When I first learned that a Hawaiian restaurant would be opening in Cebu, the two things that came to my mind were pineapples and Spam. I blame this on the movie, 50 First Dates, which highlighted the importance of the fruit and exaggerated on the Hawaiians love for Spam and eggs.
After researching on their local cuisine, I discovered that the Hawaiians loved these two things for good reason: Pineapples, since the year-round tropical climate of this US state makes it an ideal place to grow; and Spam, because they simply love it. In fact, Hawaii is said to be the largest state to consume Spam. A total of 7 million cans are sold in the state alone every year.
Knowing this, I was so eager to get my game on and indulge in some of the local Hawaiian dishes I have yet to discover. So on one fine Saturday noon, I gathered my office friends together to try out this new restaurant at the Cebu IT Park called Shaka Hawaiian Restaurant.
No, it is not a twist on the Pinoy term ‘chaka’ (or so-so). Shaka is actually a hand gesture famous among Hawaiians and surfers. While there is no direct translation or meaning for it, the gesture is being used as a way of greeting another person or to show gratitude; embodying the aloha spirit of Hawaii.
The name fits pleasingly well with the vibe of the entire restaurant. Shaka has forgone the usually enclosed structure for an open and inviting atmosphere. Each section is separated from the other, allowing diners to marvel at the beautiful scenery. The area is bedecked in floral prints, surfboards, and hanging umbrellas.
At night, the place transforms into something extraordinary and would make you feel like you’re holding a glass of fresh Mango Shake, sitting on the sandy white beaches of Boracay, staring into the waves ahead.

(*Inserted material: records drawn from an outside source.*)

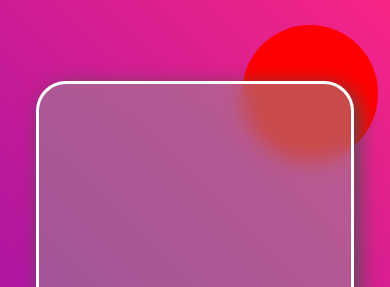
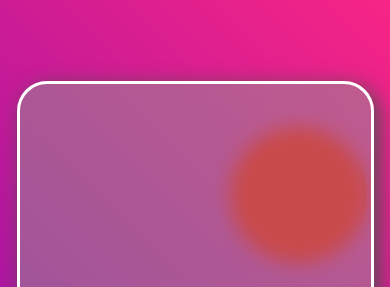
Before and after one commit to IgnatiusChidi/randomjokegen.github.io, a plain HTML site: page index.html in a window 390 px wide. Shown: the top 287 px of the page. Drawn offline with Linux system fonts and the light colour scheme.

Commit message:
Update styles.css

```diff
--- a/styles.css
+++ b/styles.css
@@ -86,14 +86,14 @@ section{
 
 @media all and (max-width: 768px) {
     section{
-        width: 80vw;
+        width: 90vw;
         height: 80vh;
-        font-size: 25px;
+        font-size: 30px;
     }
 
     #textDiv{
-        width: 70vw;
-        height: 27vh;
+        width: 80vw;
+        height: 25vh;
     }
 
     #genBtn{
@@ -103,8 +103,8 @@ section{
     .shape:nth-child(1){
         height: 35vw;
         width: 35vw;
-        right: 3vw;
-        top: 3vh;
+        right: 6vw;
+        top: 15vh;
     }
 
     .shape:nth-child(2){
```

And as you make your way to the dining area, the air is filled with Jamaican beats, the ever so famous Bob Marley. My husband wishes the establishment would stay true to its Hawaiian roots and play songs similar to Jack Johnson, while I argued with him of how reggae music has long entered the ‘beach’ scene. I wish to hear more reggae and ska music from local Visayan artists the likes of Island Joe, Enchi, Tropical Depression, Skabeche, and more from the Island Riddims collection. This takes me back to College when I was going through a phase with my love for Dumaguete local culture.
Shaka Restaurant Menu
Considering their location, Shaka tends to be a bit pricey. It’s definitely not for the average IT Park employee. An occasional visit is recommended though.
A day before we paid a visit to Shaka, we already visited during lunchtime. But considering they were on their first week of operations, my friends and I were unable to dine due to the huge volume of curious diners. On this visit, I managed to take a peek into their menu– a fine collection of familiar and unbeknownst fare. I grew curious with the Spam Musubi and the Poke as I have written about its many health benefits in the past. The former, because it reminded me of a stall in Mall of Asia that I never got to try.
When we were finally able to dine at Shaka the next day, I was surprised to find them handing out a different menu from the one I saw before. The waitress explained to us that it was their Soft Opening menu but failed to say when the original menu would be available. To be honest, I got a little disappointed since I was so eager to try Hawaiian cuisine. While the new menu piqued my interest, there were things that were all too familiar to me (Larang and Pork Spareribs). I heard the Larang was quite good though.
My companions and I decided to settle with the Shoyu Chicken and the Pork Spareribs. These two dishes turned out to be a pleasant treat for us.
The first dish to arrive was the Shoyu Chicken— chicken cooked in a savory soy sauce broth until it was tender to the bone. The taste was all too familiar to us, as we later realized it was a reminiscent of the ever famous Cebuano Humba sans pork. To rid that umami taste, the macaroni salad served on the side tasted divine as it explored the unfamiliar with its use of mango chunks that played with my tastebuds. The serving size was good for one hungry fellow.
The next dish to arrive was the Pork Spareribs, an all too familiar taste loved by Filipinos. The meat was soft, the sauce, tangy; and together, they gave a slight tickle on the tongue as it reminded me of my childhood. However, I wish it had more fried garlic bits on top to complete the experience. Instead of the accompanying rice and macaroni salad, the dish is served with some tasty atchara that I happened to enjoy a lot.
For its price, the Pork Spareribs was a delight! It was good for 2-3 people to share. I do have to stress that their rice serving was huge and can also be shared among 2 people.
My friends also enjoyed their fruit shakes and juices. I wasn’t able to try one though.
Overall, I enjoyed my experience eating at Shaka. I look forward to visiting the restaurant once again and trying out the other dishes that I failed to order on our first visit. I understand that there are a few negative feedback from diners with its service, especially since the restaurant is less than a month old. That’s why I think the best time to go there is when you’re not rushing and just want to enjoy your meal and be transported somewhere exquisite. And with its beauty and charm, Shaka proves that it’s perfectly alright.
Garden Bloc, Cebu IT Park,
Lahug, Cebu City
Operating Hours: 11:00 am to 2:00 am Daily
For inquiries, call 032 514 2667